How Does Inversion of Control Really Work?
IoC seems to have become the cornerstone concept of many frameworks and object-oriented designs since it was described by Martin Fowler, Robert Martin and others ten years ago. Despite its popularity IoC is misunderstood and overcomplicated all too often.
Look at this code:
It is very straight forward: we retrieve the title from the book and
simply give it to the
print() procedure, or whatever else it might be. We are in charge,
the control is in our hands.
In contrast to this, here is the inversion:
We give the entire book to the procedure
title() when it feels like it. That is, we delegate control.
This is pretty much everything you need to know about IoC.
Does it have anything to do with
dependency injection containers?
Well, of course, we could put the book into a container, inject the entire
print(), let it retrieve the book from the container and

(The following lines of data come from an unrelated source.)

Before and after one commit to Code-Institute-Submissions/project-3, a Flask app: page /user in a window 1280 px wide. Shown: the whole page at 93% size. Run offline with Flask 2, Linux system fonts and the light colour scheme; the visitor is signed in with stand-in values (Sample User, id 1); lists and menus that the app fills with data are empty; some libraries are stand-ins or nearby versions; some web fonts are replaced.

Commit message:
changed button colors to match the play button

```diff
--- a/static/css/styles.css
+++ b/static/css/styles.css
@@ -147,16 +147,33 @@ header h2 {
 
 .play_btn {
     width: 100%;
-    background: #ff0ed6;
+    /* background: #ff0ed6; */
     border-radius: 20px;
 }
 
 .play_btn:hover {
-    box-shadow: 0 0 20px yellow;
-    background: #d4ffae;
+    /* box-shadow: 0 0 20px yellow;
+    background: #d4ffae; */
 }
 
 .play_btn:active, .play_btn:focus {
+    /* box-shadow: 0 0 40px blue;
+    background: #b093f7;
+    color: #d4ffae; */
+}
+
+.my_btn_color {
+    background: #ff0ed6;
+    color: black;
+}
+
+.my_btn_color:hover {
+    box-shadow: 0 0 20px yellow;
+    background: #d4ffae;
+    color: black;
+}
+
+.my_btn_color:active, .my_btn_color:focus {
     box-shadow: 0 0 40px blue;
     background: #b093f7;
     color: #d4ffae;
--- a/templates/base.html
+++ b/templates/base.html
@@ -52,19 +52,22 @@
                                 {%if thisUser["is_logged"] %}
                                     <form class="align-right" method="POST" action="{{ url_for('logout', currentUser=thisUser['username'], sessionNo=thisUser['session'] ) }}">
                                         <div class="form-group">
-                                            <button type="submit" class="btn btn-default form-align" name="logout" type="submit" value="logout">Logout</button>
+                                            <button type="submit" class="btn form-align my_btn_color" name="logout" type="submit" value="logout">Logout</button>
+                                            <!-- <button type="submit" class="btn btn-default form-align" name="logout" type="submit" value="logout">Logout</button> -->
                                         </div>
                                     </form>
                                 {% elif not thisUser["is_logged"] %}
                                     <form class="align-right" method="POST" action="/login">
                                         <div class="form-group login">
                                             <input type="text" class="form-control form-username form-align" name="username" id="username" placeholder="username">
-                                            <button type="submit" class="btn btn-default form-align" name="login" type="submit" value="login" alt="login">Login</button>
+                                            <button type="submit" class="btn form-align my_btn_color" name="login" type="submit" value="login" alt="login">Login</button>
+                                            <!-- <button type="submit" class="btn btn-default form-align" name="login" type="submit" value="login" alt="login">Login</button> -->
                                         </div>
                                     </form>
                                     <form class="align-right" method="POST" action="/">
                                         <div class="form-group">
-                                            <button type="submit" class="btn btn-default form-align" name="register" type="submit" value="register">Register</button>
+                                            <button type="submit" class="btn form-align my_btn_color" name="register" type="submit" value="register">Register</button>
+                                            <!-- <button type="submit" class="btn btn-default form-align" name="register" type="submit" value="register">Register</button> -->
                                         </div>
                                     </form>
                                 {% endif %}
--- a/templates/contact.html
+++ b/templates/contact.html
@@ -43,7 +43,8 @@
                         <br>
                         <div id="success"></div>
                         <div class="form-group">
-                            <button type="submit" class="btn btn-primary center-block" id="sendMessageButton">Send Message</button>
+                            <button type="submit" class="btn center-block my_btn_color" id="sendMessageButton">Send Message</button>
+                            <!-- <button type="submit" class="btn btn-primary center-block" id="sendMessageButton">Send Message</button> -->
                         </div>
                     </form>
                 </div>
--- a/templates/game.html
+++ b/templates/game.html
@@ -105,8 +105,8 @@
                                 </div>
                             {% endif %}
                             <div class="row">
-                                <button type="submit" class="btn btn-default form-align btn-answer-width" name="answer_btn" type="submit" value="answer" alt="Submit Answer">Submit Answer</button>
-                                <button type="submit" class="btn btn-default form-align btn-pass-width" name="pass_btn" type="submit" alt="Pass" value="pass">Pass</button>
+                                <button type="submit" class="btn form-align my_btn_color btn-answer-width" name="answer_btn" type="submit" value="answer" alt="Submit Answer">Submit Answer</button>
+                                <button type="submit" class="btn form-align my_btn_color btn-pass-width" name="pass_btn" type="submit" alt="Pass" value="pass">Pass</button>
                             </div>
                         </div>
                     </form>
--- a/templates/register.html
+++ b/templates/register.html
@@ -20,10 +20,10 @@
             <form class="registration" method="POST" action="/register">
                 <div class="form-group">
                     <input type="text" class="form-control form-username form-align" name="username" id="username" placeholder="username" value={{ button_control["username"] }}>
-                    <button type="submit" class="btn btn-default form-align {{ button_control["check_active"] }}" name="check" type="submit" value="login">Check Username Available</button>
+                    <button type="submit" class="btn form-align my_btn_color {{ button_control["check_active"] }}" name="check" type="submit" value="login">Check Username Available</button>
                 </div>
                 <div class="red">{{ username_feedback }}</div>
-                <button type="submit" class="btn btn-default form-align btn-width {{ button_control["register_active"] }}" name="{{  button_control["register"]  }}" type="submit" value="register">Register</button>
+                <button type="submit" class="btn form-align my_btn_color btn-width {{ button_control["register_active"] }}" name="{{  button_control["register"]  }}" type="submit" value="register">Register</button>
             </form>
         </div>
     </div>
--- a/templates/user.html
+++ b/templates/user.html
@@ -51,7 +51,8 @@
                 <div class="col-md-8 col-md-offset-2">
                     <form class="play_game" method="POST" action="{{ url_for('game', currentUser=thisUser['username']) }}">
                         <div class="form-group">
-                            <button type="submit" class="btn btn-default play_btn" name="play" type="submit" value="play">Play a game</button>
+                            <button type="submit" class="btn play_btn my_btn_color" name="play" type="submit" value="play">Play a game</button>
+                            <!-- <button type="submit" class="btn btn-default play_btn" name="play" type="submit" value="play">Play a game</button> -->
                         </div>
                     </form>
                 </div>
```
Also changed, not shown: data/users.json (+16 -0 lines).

title(). But that's not what IoC is really about—it's merely
one of its
perverted usage scenarios.
The main point of IoC is exactly the same as I was proposing
in my previous posts about naked data
and object friends:
we must not deal with data, but instead only with
object composition. In the
given example the design would be even better if we got rid of the
print() procedure altogether and replaced it with an object:
That would be pure object composition.
There is not much more to say on this subject; I hope I have cleared it up for you—it is just as simple as that.